The media’s relentless coverage of the non-story of Herman Cain’s alleged sexual harassment 15 years ago continues in defiance of all previous standards of journalistic ethics, fairness and decency.It is a disgusting spectacle, yet the number of individuals, including many of my peers, friends and colleagues, who continue to manufacture ways to blame Cain himself for his outrageous treatment continues to grow. It is almost a full week since Politico published its fact-free hit job, and still there is nothing substantive that would allow anyone to determine with certainty or even probability that Herman Cain did anything other than spark opportunistic accusations from female employees seeking a swift pay-off. Astoundingly, people who readily assume that Cain was guilty of wrongdoing based on their undefined claims and resulting cash settlements pronounce themselves “shocked” at the Cain’s defenders’ suggestion that the women themselves had no basis for their accusations. Yet that suggestion is at least as supported by the facts, or lack of same, as the conclusion that Cain did anything wrong.
Anonymous sources have been cited as damning accusers without any information whatsoever regarding the nature of the inappropriate conduct Cain was accused of, without any objective determination regarding whether such conduct actually occurred or, if it did, whether it constituted sexual harassment.
Worst of all, and this has been true throughout the episode (which I regard as a journalism scandal rather than a political one), the news stories and news commentary about Herman Cain’s alleged sexual harassment have almost totally neglected to make it clear to readers what sexual harassment is. The story has been repeatedly referred to as a “sex scandal,” which is wrong and misleading: there is no sex in the form of sexual harassment at issue. The so-called charges (there are no charges at this point) are repeatedly being called “serious,” suggesting Cain did something genuinely substantial and wrong, when that is completely unknown. A lot of conduct that can be used to support sexual harassment allegations may be neither intentional nor objectively harmful in any way. The average member of the public who does not deal with the term sexual harassment as a legal term presumes that it always involves so-called “quid pro quo” sexual harassment: a superior’s solicitation of sexual intercourse or other sexual conduct from a subordinate, using threats, direct or implicit, to make the subordinate comply.
This is Bill Clinton-style sexual harassment, which the public heard enough about during the Paula Jones matter to imprint it indelibly on its mind. It is also the kind of sexual harassment usually on display in “Mad Men” and in other fictional venues. The news media knows this, or should know it, so it has an obligation to make clear that this is not what the two women who filed complaints with the National Restaurant Association alleged, whatever it was that they alleged. This should be done as a necessary component off every single story and piece of commentary about the matter, because to do otherwise is affirmatively misleading.
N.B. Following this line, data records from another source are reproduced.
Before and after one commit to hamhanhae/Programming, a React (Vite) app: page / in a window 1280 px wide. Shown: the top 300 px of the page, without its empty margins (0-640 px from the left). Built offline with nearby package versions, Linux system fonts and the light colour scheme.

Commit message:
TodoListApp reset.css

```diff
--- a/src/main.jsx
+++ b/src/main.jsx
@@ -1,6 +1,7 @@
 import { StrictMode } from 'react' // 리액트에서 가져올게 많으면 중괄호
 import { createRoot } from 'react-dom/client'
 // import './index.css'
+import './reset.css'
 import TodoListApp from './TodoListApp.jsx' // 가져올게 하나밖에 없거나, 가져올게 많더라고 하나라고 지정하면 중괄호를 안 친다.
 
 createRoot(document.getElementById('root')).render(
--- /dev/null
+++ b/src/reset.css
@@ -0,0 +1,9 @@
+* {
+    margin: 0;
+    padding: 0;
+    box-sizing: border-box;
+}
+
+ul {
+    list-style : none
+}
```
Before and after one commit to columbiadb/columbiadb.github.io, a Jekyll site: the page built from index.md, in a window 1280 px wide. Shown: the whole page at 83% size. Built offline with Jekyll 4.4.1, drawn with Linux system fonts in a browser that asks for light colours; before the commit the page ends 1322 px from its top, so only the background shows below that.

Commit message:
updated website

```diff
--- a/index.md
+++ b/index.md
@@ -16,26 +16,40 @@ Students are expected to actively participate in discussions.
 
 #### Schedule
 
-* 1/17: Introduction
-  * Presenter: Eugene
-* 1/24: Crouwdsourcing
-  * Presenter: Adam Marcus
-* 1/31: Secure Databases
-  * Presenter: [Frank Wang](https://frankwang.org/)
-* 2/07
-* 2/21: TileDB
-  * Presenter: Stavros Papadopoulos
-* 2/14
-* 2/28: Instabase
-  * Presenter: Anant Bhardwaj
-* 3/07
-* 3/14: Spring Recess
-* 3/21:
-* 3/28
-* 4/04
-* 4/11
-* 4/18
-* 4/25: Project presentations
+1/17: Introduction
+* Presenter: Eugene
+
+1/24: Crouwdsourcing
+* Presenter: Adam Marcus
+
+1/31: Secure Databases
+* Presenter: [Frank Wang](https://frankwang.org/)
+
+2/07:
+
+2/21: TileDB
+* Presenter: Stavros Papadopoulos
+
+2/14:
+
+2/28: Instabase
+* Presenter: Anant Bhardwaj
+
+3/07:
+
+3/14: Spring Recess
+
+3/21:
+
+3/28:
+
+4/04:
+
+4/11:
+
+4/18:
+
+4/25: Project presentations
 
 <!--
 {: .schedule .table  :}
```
Cain’s mysterious, undefined, unproven and never-described sexual harassment was what is called “hostile work environment” sexual harassment. Among the conduct that have been held in particular circumstances to constitute “hostile work environment” sexual harassment are using words of endearment or compliments of a physical nature that an employee considers inappropriate, a repeated request to get together socially that an employee considers unwelcome, jokes, songs, non-sexual touching (such as putting a hand on a woman’s shoulder), e-mails including jokes, stories or photos of a sexual or risqué nature, insults with sexual associations, such as “bitch” or “whore,” looks that an individual perceives as leering or uncomfortably intense, an individual repeatedly looking at a woman’s breast, legs or derriere…or an executive encouraging or permitting any of this conduct to occur repeatedly by other employees or, in the case of an association, members or customers. As far as sexual harassment law is concerned, it doesn’t matter whether the offender intended any of this to be disruptive or not, or whether more than one member of the extended staff finds it so.
Is this what the news reports and commentary about Cain’s phantom harassment charges have clearly suggested he was guilty of fifteen years ago? Absolutely not.
I challenge those supposedly fair and unbiased critics of Cain now arguing, in classic Big Lie fashion, that it is his reaction to the misleading and vague allegations that now condemn him, to answer these five questions: Continue reading